United States District Court, D. Nebraska

May 9, 2018

UNITED STATES OF AMERICA, Plaintiff,
v.
CHRISTOPHER H. FREEMONT, Defendant.

          FINDINGS AND RECOMMENDATION

          SUSAN M. BAZIS UNITED STATES MAGISTRATE JUDGE

         This matter is before the Court on Defendant's Motion to Suppress (Filing No. 44). An evidentiary hearing was held on April 5, 2018. A transcript of the proceedings was filed on April 17, 2018. (Filing No. 53.) A redacted transcript was filed on April 20, 2018. (Filing No. 57.) The motion is now ripe for disposition.

         Having considered the evidence presented and arguments made, the undersigned will recommend that the motion be denied.
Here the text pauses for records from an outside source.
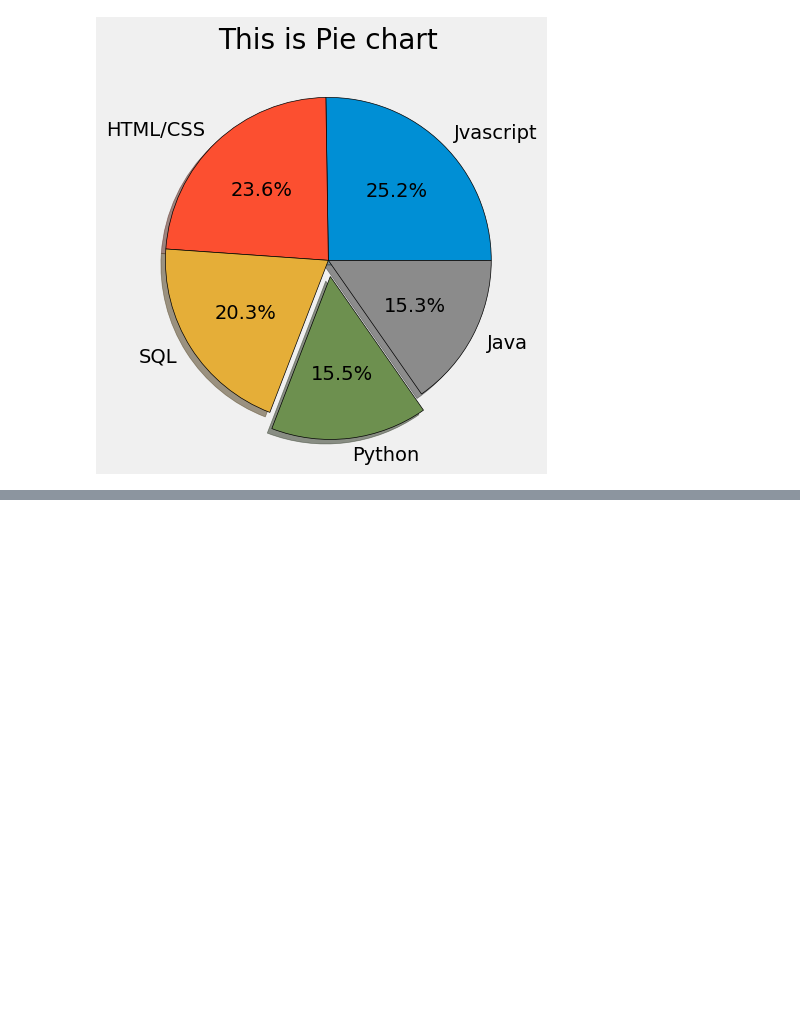
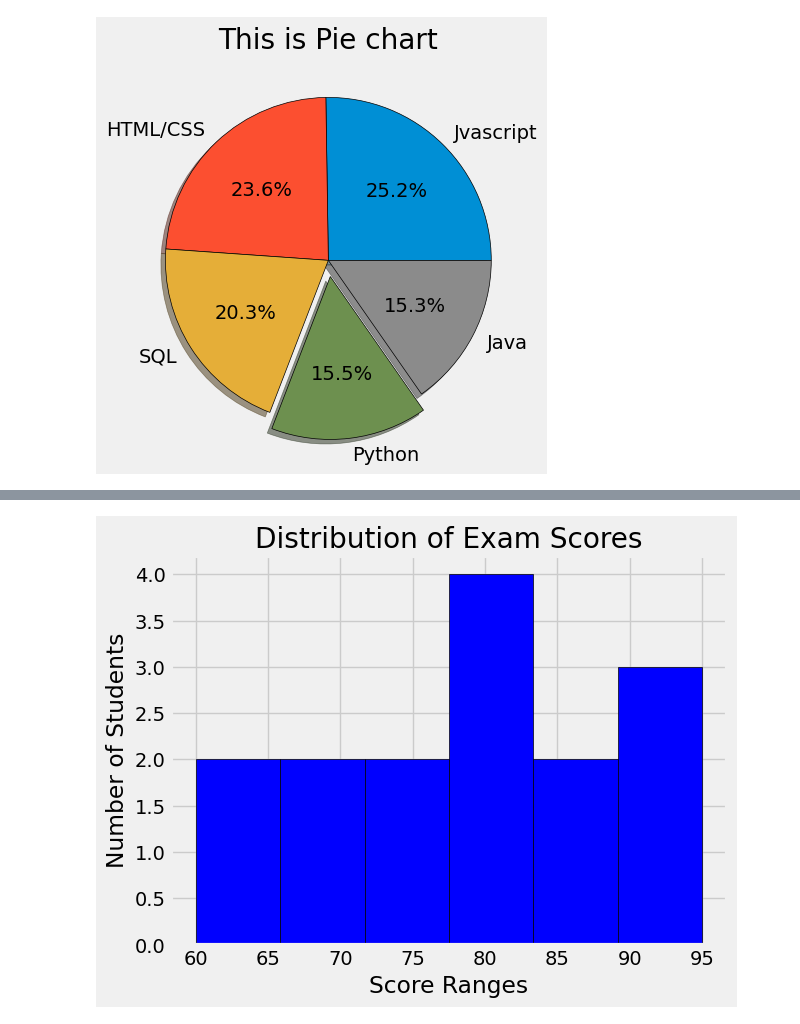
Before and after one commit to Mostafij-k/Python-Learning, a Jupyter notebook: Data/MatplotLib.ipynb, the cells around one changed output, grey strips where cells are left out. Saved outputs shown, nothing was run; the diff lists cells and outputs as text; code cells hidden in the pictures; blank space fills up the shorter version.

```diff
--- a/Data/MatplotLib.ipynb
+++ b/Data/MatplotLib.ipynb
@@ -105,0 +137,16 @@ plt.show()
+# %%
+# Histogram
+from matplotlib import pyplot as plt
+import pandas as pd
+plt.style.use("fivethirtyeight")
+# Load the data
+df=pd.read_csv('exam_scores.csv')
+# Plot the histogram of scores
+plt.hist(df['Score'], bins=6, color='Blue', edgecolor='Black')
+# label the plot
+plt.title('Distribution of Exam Scores')
+plt.xlabel('Score Ranges')
+plt.ylabel('Number of Students')
+plt.show()
+# %% [output]
+[figure, added]
```
Also changed, not shown: parts of 2 cells of this notebook, 1 other file.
         FACTS

         On May 5, 2017, L.R. reported to Omaha National Law Enforcement Services that Defendant had assaulted her. (Filing No. 44.) Based upon these allegations, Defendant was charged in Omaha Tribal Court with domestic abuse and aggravated assault. (TR. 15; Ex. 3.) On May 22, 2017, Defendant was arraigned by the tribal court, at which time Nate Merrick (“Mr. Merrick”) was appointed as Defendant's lay advocate.[1] (Ex. 4.) Mr. Merrick is not a lawyer, did not go to law school, and does not have a college degree. (TR. 9.) Defendant appeared in tribal court with Mr. Merrick on October 25, 2017. A jury trial was set for December 27, 2017.

         On October 1, 2017, FBI Special Agent Jeff Howard (“Agent Howard”) began investigating Defendant.[2] The investigation dealt with the alleged May 5, 2017 assault, as well as a September 26, 2017 report to the Nebraska abuse and neglect hotline pertaining to Defendant. Agent Howard testified that he first became aware of the allegations against Defendant on or about October 1, 2017, when Police Chief Ed Tyndall gave him the hotline report. (TR. 5.) The report included allegations by L.R. that Defendant had assaulted her, and that L.R. suspected Defendant was kidnapping children from Walthill. (TR. 5.) Agent Howard testified that Chief Tyndall did not tell him that Defendant had pending charges in tribal court based upon the alleged May 5, 2017 assault. (TR. 10.) Chief Tyndall did not indicate to Agent Howard that the tribe would be investigating the hotline report, nor did Chief Tyndall follow up with Agent Howard about the report. (TR. 11.)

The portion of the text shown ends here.